If there’s a nasty pothole (or three) on your street, your first instinct might be to call the city and complain. When that doesn’t work, though, what else is left to do? If you live in Portland, Oregon, it might be worth giving Potholes for Poverty a ring.
Streetsblog points us to the program—an initiative from a local business called Coast Pavement Services. In exchange for either a donation to charity or 10 hours of volunteer work at a nonprofit, Potholes for Poverty will clean that pothole right up. Coast Pavement embarks on its charitable pothole-filling ventures once a month.
Potholes for Poverty will let you work with any local organization, but the initiative offers some suggestions, including Mercy Corp, SMART (a nonprofit that encourages young people to read), and Loaves and Fishes, which delivers Meals on Wheels.
Want some inspiration? Potholes for Poverty also has a picture gallery of filled potholes and the people behind their cleanup.

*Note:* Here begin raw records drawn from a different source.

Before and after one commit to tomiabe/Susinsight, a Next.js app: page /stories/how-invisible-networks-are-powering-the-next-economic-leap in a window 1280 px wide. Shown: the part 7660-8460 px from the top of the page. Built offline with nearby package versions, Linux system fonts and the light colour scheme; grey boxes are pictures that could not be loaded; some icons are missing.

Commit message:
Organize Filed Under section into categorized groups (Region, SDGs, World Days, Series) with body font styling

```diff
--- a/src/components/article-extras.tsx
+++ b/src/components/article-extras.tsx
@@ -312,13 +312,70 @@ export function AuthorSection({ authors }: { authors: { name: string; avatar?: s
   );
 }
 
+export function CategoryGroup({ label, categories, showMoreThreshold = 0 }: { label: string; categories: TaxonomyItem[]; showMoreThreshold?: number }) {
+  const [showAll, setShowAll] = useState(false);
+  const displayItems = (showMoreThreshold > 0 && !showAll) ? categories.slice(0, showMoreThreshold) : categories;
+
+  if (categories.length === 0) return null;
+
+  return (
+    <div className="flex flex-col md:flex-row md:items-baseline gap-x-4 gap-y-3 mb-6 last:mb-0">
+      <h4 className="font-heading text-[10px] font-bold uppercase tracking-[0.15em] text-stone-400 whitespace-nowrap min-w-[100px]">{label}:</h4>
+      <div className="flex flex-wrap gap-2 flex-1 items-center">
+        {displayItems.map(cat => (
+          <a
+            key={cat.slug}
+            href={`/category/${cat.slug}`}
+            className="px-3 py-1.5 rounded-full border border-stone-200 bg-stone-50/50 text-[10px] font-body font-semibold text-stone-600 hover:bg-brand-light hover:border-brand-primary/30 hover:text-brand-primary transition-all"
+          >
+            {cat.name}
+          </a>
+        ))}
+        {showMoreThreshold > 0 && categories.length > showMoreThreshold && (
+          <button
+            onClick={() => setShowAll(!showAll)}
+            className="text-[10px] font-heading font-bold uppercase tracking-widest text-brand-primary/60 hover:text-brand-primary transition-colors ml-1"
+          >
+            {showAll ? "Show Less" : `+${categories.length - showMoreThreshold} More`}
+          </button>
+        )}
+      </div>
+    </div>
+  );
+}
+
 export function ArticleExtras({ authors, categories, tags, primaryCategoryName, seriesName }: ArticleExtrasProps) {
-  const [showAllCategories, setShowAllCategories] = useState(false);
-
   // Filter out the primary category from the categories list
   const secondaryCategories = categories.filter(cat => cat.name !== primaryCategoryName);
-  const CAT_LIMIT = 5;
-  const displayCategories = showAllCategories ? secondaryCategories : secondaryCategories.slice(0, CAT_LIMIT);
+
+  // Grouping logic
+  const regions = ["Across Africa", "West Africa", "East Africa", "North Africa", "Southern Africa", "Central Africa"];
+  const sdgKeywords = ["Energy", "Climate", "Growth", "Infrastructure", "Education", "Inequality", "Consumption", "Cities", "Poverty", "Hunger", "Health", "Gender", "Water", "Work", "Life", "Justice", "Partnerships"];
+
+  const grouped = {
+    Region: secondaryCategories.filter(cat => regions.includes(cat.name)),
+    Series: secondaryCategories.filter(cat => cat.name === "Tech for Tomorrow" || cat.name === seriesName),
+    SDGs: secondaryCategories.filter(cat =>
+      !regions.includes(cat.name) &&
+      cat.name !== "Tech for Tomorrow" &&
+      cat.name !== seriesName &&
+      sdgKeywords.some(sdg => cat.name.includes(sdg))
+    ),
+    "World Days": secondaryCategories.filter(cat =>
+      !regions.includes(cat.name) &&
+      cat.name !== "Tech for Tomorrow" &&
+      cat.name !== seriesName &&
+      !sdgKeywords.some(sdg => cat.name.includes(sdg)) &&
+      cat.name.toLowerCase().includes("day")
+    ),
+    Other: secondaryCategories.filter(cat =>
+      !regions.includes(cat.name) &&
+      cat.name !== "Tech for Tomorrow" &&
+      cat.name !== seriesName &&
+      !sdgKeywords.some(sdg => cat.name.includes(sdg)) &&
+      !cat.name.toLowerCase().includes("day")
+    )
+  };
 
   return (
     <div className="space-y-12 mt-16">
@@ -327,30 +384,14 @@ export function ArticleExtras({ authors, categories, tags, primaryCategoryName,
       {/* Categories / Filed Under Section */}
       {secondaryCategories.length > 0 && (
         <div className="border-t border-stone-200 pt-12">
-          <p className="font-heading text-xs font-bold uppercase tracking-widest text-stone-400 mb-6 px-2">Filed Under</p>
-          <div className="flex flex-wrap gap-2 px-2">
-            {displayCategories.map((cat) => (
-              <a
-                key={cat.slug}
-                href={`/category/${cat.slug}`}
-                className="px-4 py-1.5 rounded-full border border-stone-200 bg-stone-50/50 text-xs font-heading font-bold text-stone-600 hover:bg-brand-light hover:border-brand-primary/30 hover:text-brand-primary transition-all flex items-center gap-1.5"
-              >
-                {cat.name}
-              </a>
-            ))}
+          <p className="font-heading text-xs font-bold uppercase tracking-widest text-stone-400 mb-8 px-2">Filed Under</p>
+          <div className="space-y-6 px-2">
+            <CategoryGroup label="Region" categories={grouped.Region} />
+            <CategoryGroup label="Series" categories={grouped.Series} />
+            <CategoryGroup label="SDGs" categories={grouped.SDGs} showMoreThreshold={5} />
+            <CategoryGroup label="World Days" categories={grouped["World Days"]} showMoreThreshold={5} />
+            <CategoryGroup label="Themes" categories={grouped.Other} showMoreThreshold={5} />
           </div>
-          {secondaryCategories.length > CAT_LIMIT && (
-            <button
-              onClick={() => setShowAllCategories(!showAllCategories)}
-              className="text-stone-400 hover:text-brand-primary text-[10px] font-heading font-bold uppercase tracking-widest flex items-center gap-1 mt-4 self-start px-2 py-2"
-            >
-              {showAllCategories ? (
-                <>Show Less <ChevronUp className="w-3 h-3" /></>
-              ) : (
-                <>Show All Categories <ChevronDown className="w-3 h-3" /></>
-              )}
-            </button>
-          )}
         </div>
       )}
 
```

One man donated $200 to National Suicide Prevention to fix a pothole, and a woman pledged 20 hours of work for Neighborhood Emergency Response teams to clean up her least favorite pothole.